- EXERCISE DETAILS -
Copy the entries exactly. Leave nothing out and add nothing.

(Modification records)
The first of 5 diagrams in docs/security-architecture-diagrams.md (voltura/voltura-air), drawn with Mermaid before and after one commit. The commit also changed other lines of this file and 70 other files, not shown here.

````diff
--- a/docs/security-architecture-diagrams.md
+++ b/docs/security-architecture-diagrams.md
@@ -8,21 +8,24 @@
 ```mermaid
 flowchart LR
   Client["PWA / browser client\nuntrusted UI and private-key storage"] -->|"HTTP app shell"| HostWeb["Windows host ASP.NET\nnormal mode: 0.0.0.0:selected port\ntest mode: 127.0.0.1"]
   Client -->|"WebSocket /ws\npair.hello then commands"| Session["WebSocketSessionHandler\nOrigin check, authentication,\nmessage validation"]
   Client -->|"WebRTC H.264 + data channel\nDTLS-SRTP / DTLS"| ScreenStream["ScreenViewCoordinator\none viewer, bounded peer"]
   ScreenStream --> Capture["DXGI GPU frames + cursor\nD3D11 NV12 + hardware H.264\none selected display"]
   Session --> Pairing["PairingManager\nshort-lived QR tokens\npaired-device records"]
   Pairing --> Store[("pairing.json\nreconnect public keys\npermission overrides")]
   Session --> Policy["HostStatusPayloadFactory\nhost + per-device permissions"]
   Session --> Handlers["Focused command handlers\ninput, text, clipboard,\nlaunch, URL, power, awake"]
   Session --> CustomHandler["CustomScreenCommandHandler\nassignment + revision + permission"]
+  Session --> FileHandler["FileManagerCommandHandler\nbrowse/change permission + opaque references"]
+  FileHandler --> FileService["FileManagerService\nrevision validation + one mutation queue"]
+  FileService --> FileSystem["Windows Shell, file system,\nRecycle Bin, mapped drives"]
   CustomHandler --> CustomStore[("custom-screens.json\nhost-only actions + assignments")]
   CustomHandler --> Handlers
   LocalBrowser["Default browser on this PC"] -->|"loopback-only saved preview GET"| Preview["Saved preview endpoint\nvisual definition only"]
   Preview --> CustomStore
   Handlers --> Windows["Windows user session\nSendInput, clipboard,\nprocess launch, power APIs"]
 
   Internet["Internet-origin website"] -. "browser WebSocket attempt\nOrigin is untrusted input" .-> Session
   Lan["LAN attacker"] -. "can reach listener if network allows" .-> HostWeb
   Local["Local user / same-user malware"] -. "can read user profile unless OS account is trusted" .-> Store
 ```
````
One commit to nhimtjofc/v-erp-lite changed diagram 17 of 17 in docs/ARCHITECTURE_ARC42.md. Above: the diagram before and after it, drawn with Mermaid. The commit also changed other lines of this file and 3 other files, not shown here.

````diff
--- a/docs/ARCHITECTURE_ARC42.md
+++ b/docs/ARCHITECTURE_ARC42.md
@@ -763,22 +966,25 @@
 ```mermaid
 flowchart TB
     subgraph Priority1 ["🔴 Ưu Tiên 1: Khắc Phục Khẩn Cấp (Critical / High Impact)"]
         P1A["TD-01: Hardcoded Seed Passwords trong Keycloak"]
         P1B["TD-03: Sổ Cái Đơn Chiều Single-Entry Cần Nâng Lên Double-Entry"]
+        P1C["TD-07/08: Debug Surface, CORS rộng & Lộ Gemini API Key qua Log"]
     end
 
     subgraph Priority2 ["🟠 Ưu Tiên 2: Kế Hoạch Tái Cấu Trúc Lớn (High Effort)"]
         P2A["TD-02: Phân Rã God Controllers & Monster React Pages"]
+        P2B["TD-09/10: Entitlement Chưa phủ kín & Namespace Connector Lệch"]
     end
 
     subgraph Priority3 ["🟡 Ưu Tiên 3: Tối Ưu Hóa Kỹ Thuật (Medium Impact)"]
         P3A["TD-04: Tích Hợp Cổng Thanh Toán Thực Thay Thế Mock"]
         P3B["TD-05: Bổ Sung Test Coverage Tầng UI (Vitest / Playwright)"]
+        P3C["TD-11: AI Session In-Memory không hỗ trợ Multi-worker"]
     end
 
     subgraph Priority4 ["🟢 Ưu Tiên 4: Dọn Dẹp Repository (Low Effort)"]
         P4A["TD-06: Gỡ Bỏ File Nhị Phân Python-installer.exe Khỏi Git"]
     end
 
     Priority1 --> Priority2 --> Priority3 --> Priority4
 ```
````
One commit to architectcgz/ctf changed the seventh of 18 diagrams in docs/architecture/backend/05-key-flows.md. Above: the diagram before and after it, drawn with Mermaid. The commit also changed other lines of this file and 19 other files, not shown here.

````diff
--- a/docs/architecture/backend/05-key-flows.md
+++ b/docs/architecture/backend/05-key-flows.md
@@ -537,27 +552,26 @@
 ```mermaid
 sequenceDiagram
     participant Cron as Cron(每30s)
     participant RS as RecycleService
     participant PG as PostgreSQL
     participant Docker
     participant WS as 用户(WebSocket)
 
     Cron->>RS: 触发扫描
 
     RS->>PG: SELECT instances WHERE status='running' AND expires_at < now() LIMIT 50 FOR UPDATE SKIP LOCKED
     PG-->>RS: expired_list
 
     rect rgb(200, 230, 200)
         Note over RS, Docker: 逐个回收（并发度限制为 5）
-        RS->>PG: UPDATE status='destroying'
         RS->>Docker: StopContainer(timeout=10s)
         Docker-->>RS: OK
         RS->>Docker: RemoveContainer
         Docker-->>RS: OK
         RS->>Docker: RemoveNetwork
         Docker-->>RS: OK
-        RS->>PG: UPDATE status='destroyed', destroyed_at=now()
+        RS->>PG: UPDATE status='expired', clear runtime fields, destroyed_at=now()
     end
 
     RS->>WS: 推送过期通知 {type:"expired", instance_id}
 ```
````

- TASK SOLUTION -
The first of 5 diagrams in docs/security-architecture-diagrams.md (voltura/voltura-air), drawn with Mermaid before and after one commit. The commit also changed other lines of this file and 70 other files, not shown here.

````diff
--- a/docs/security-architecture-diagrams.md
+++ b/docs/security-architecture-diagrams.md
@@ -8,21 +8,24 @@
 ```mermaid
 flowchart LR
   Client["PWA / browser client\nuntrusted UI and private-key storage"] -->|"HTTP app shell"| HostWeb["Windows host ASP.NET\nnormal mode: 0.0.0.0:selected port\ntest mode: 127.0.0.1"]
   Client -->|"WebSocket /ws\npair.hello then commands"| Session["WebSocketSessionHandler\nOrigin check, authentication,\nmessage validation"]
   Client -->|"WebRTC H.264 + data channel\nDTLS-SRTP / DTLS"| ScreenStream["ScreenViewCoordinator\none viewer, bounded peer"]
   ScreenStream --> Capture["DXGI GPU frames + cursor\nD3D11 NV12 + hardware H.264\none selected display"]
   Session --> Pairing["PairingManager\nshort-lived QR tokens\npaired-device records"]
   Pairing --> Store[("pairing.json\nreconnect public keys\npermission overrides")]
   Session --> Policy["HostStatusPayloadFactory\nhost + per-device permissions"]
   Session --> Handlers["Focused command handlers\ninput, text, clipboard,\nlaunch, URL, power, awake"]
   Session --> CustomHandler["CustomScreenCommandHandler\nassignment + revision + permission"]
+  Session --> FileHandler["FileManagerCommandHandler\nbrowse/change permission + opaque references"]
+  FileHandler --> FileService["FileManagerService\nrevision validation + one mutation queue"]
+  FileService --> FileSystem["Windows Shell, file system,\nRecycle Bin, mapped drives"]
   CustomHandler --> CustomStore[("custom-screens.json\nhost-only actions + assignments")]
   CustomHandler --> Handlers
   LocalBrowser["Default browser on this PC"] -->|"loopback-only saved preview GET"| Preview["Saved preview endpoint\nvisual definition only"]
   Preview --> CustomStore
   Handlers --> Windows["Windows user session\nSendInput, clipboard,\nprocess launch, power APIs"]
 
   Internet["Internet-origin website"] -. "browser WebSocket attempt\nOrigin is untrusted input" .-> Session
   Lan["LAN attacker"] -. "can reach listener if network allows" .-> HostWeb
   Local["Local user / same-user malware"] -. "can read user profile unless OS account is trusted" .-> Store
 ```
````
One commit to nhimtjofc/v-erp-lite changed diagram 17 of 17 in docs/ARCHITECTURE_ARC42.md. Above: the diagram before and after it, drawn with Mermaid. The commit also changed other lines of this file and 3 other files, not shown here.

````diff
--- a/docs/ARCHITECTURE_ARC42.md
+++ b/docs/ARCHITECTURE_ARC42.md
@@ -763,22 +966,25 @@
 ```mermaid
 flowchart TB
     subgraph Priority1 ["🔴 Ưu Tiên 1: Khắc Phục Khẩn Cấp (Critical / High Impact)"]
         P1A["TD-01: Hardcoded Seed Passwords trong Keycloak"]
         P1B["TD-03: Sổ Cái Đơn Chiều Single-Entry Cần Nâng Lên Double-Entry"]
+        P1C["TD-07/08: Debug Surface, CORS rộng & Lộ Gemini API Key qua Log"]
     end
 
     subgraph Priority2 ["🟠 Ưu Tiên 2: Kế Hoạch Tái Cấu Trúc Lớn (High Effort)"]
         P2A["TD-02: Phân Rã God Controllers & Monster React Pages"]
+        P2B["TD-09/10: Entitlement Chưa phủ kín & Namespace Connector Lệch"]
     end
 
     subgraph Priority3 ["🟡 Ưu Tiên 3: Tối Ưu Hóa Kỹ Thuật (Medium Impact)"]
         P3A["TD-04: Tích Hợp Cổng Thanh Toán Thực Thay Thế Mock"]
         P3B["TD-05: Bổ Sung Test Coverage Tầng UI (Vitest / Playwright)"]
+        P3C["TD-11: AI Session In-Memory không hỗ trợ Multi-worker"]
     end
 
     subgraph Priority4 ["🟢 Ưu Tiên 4: Dọn Dẹp Repository (Low Effort)"]
         P4A["TD-06: Gỡ Bỏ File Nhị Phân Python-installer.exe Khỏi Git"]
     end
 
     Priority1 --> Priority2 --> Priority3 --> Priority4
 ```
````
One commit to architectcgz/ctf changed the seventh of 18 diagrams in docs/architecture/backend/05-key-flows.md. Above: the diagram before and after it, drawn with Mermaid. The commit also changed other lines of this file and 19 other files, not shown here.

````diff
--- a/docs/architecture/backend/05-key-flows.md
+++ b/docs/architecture/backend/05-key-flows.md
@@ -537,27 +552,26 @@
 ```mermaid
 sequenceDiagram
     participant Cron as Cron(每30s)
     participant RS as RecycleService
     participant PG as PostgreSQL
     participant Docker
     participant WS as 用户(WebSocket)
 
     Cron->>RS: 触发扫描
 
     RS->>PG: SELECT instances WHERE status='running' AND expires_at < now() LIMIT 50 FOR UPDATE SKIP LOCKED
     PG-->>RS: expired_list
 
     rect rgb(200, 230, 200)
         Note over RS, Docker: 逐个回收（并发度限制为 5）
-        RS->>PG: UPDATE status='destroying'
         RS->>Docker: StopContainer(timeout=10s)
         Docker-->>RS: OK
         RS->>Docker: RemoveContainer
         Docker-->>RS: OK
         RS->>Docker: RemoveNetwork
         Docker-->>RS: OK
-        RS->>PG: UPDATE status='destroyed', destroyed_at=now()
+        RS->>PG: UPDATE status='expired', clear runtime fields, destroyed_at=now()
     end
 
     RS->>WS: 推送过期通知 {type:"expired", instance_id}
 ```
````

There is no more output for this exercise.